Often, when we have a big decision to make or are facing a challenge people will say, “Why don’t you sleep on it and see how you feel in the morning?” It is an interesting turn of phrase and one we accept in everyday life. But what does it mean, does it work and is there any real science behind it?
Surprisingly, or perhaps unsurprisingly given the weight of personal experience, the science is pretty solid on the subject. Various practical studies have demonstrated that our unconscious minds seem to unravel mysteries or dig deeper into our thoughts to find answers while we sleep. It is a kind of defrag for the brain that makes everything work a little clearer and smoother.

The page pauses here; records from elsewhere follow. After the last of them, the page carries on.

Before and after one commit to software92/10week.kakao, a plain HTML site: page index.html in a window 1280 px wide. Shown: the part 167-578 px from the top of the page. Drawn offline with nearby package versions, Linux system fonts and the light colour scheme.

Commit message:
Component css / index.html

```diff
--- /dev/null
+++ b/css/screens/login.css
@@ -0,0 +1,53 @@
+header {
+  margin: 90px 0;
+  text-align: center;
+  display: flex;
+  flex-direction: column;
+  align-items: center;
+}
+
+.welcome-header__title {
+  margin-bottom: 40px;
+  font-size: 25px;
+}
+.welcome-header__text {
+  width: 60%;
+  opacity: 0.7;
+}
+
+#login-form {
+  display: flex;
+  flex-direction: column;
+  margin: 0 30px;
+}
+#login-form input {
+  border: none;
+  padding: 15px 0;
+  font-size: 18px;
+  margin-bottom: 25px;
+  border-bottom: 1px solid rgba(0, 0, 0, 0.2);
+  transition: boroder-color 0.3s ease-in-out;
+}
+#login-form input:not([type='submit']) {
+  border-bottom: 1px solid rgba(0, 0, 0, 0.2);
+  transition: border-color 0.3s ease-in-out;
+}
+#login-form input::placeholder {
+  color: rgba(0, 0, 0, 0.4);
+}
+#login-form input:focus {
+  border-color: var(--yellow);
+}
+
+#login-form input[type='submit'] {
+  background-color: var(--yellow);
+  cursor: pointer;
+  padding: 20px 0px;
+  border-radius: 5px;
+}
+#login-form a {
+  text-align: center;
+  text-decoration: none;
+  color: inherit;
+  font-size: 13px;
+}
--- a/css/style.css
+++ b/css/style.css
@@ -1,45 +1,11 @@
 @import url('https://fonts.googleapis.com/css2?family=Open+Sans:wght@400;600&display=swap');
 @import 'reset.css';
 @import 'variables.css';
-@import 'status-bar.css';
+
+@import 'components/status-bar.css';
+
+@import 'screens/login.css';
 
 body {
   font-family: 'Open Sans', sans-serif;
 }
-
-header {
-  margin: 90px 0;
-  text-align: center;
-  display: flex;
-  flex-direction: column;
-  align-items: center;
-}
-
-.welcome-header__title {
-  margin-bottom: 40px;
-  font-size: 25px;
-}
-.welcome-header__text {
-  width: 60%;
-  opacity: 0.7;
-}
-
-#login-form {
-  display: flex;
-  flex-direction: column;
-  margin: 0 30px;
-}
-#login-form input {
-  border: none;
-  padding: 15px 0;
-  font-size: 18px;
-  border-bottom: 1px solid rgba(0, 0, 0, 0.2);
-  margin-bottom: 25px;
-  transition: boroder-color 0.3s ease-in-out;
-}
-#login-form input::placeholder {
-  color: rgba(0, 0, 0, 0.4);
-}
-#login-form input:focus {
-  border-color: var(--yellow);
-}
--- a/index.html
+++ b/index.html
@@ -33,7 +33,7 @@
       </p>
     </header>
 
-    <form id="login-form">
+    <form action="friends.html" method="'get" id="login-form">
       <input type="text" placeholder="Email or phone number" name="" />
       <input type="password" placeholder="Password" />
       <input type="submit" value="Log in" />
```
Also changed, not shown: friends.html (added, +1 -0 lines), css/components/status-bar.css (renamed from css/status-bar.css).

Can sleep be used as a tool for optimum performance?
Once again, there is ample evidence that a good night’s sleep does more than simply refresh your body and mind. It seems that it can make you better prepared for the day ahead.
The sleep scientist, Nathaniel Kleitman, who first discovered the concept of REM (rapid eye movement) sleep and identified the five stages of the ‘rest-activity cycle,’ did lots of work in this area. His research showed that there are different periods of the day when people were more alert, mentally and physically, or more prone to lapses in concentration. These periods work differently for different people (hence your morning people and your night owl types) but they always occur in cycles – with highs and lows throughout the day. Likewise, as we sleep, the REM part of the cycle, in particular, plays a key part in resetting, reallocating or just simply realigning our thoughts.
I think most people would agree from their own personal experience that ‘a good night’s sleep’ can make a world of difference to the following day.
So, here is my top practical tip for sleep-planning.
One of my favourite tricks for starting the day well is to plan it the day before. Most people, particularly self-employed people who don’t necessarily have the support of a PA or administration team behind them, rely a lot on lists. They will start the day with a ‘to do’ list in the morning and tick off the things on it that they like doing, ignoring many of the angst-generating tasks. This becomes the pattern and it is generally quite effective (despite the fact that horrible jobs often get passed to the next day).
To employ the full power of your subconscious brain, however, why not try writing your list at the end of the day you’ve just finished – rather than in the morning? This will do two things.
Firstly, it will save you a lot of wasted time trying to re-engage after all of the things that happened between finishing work and starting again the next day. You will find that the time to write your list, while you are still in work-mode, is significantly faster than it takes the following morning.
Secondly, the magic of your brain working behind the scenes (as you snuggle down that night) might just come up with the answer to one of the less desirable items on your list while you are ‘sleeping on it’.
Try it and let me know how you get on…